Most parts in the Southern and Eastern Regions have gone for months with zero cases. Pujehun District, for instance, is nearing almost hundred days without registering any new cases followed by Kailahun District where the epidemic first struck. Bo and Bonthe Districts have passed forty-two days with zero cases while Kenema and Kono District are also registering zero cases though they have not yet reached the forty-two days which is the World Health Organization standard for a place to be declared Ebola free. The lesson I have learnt from the success of the Ebola fight in those two regions is that the people are more law-abiding than the Western Area and the Northern Region. They have maximum respect for their traditional leaders and that was why they obeyed all the bye-laws that were put in place to contain the epidemic. Their obedience and respect for authority has now paid off. But lawlessness continues to thrive in the Western Area and the Northern Region because of their disrespect for authority and their primordial belief of washing dead bodies. No wonder they have registered the highest total laboratory confirmed Ebola cases in the entire country. Even on Tuesday this week, it was only Port Loko of all districts that registered four new cases. Over the last two months, the district has not gone without registering new cases thereby making it the district to have registered the second highest laboratory confirmed Ebola cases after Western Area Urban. Its laboratory confirmed Ebola cases have almost tripled that of Kailahun District let alone Kenema, Bo, Moyamba, Kono, Pujehun and Bonthe districts.

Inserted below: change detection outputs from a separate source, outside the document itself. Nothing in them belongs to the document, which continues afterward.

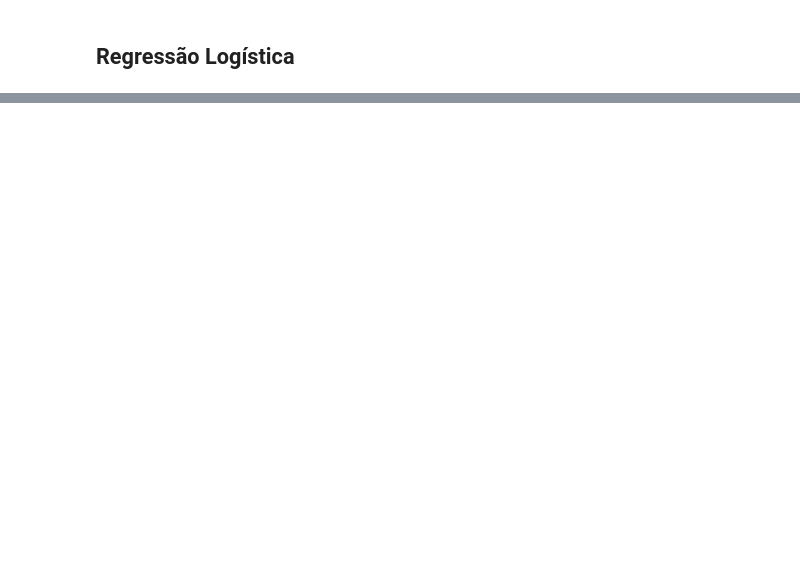
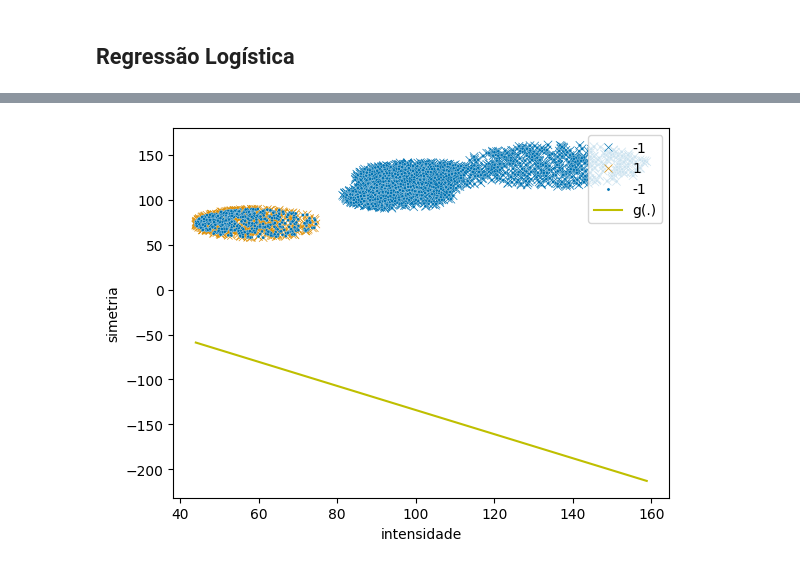
Before and after one commit to mariabandeira/Reconhecimento-de-Digitos, a Jupyter notebook: MiniProjeto_ML.ipynb, the cells around one changed output, grey strips where cells are left out. Cells and saved outputs as stored; diff of their text form; code cells hidden in the pictures; blank space fills up the shorter version.

```diff
--- a/MiniProjeto_ML.ipynb
+++ b/MiniProjeto_ML.ipynb
@@ -1001,0 +1457,12 @@ print(classification_report(test_redu['label'].tolist(), digito_classificado_tes
+# %%
+train_redu_0_logistic = new_data(train_redu, pred_logistic0)
+# %%
+X_train1_logistic = train_redu_0_logistic[['intensidade', 'simetria']].values
+y_train1_logistic = np.array([1 if y_ == 1 else -1 for y_ in train_redu_0_logistic['label']])
+# %%
+X_train1_logistic = np.hstack((np.ones((len(X_train1_logistic), 1)), X_train1_logistic))
+# %%
+LR1 = LogisticRegressionJ_(0.1, 1000)
+LR1.fit(X_train1_logistic, y_train1_logistic)
+pred_logistic1 = LR1.predict(X_train1_logistic)
+pred_logistic1
@@ -1001,0 +1487,13 @@ print(classification_report(test_redu['label'].tolist(), digito_classificado_tes
+# %%
+xmin = X_train1_logistic[:,1].min()
+xmax = X_train1_logistic[:,1].max()
+
+sns.scatterplot(x='intensidade', y='simetria', hue=y_train1_logistic, data=train_redu_0_logistic, palette='colorblind', marker='x')
+sns.scatterplot(x='intensidade', y='simetria', hue=pred_logistic1, data=train_redu_0_logistic, palette='colorblind', s=5)
+x = np.linspace(xmin, xmax, 100)
+y = LR1.getRegressionY(x)
+plt.plot(x, y, 'y-', label='g(.)')
+plt.legend(loc='upper right')
+plt.show()
+# %% [output]
+[figure, added]
```
Also changed, not shown: parts of 65 cells of this notebook, 2 other files.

Politicians and traditional leaders in the Ebola affected regions should wake up from their slumber and beat a hell out of their lawless people in order for Sierra Leone to achieve zero cases before the end of this month. Government officials from affected regions should be more engaged in containing the epidemic than attending conferences on post-Ebola recovery plan which can only be achievable when the Ebola is eliminated from the country. And until the zillions of Leones misappropriated in the Ebola fight is thoroughly investigated and defaulters brought to book, the critical Sierra Leoneans would never be convinced that any funds for the post-Ebola recovery plan would be judiciously expended to better the lives of impoverished Sierra Leoneans whose bodies the Ebola is feasting on.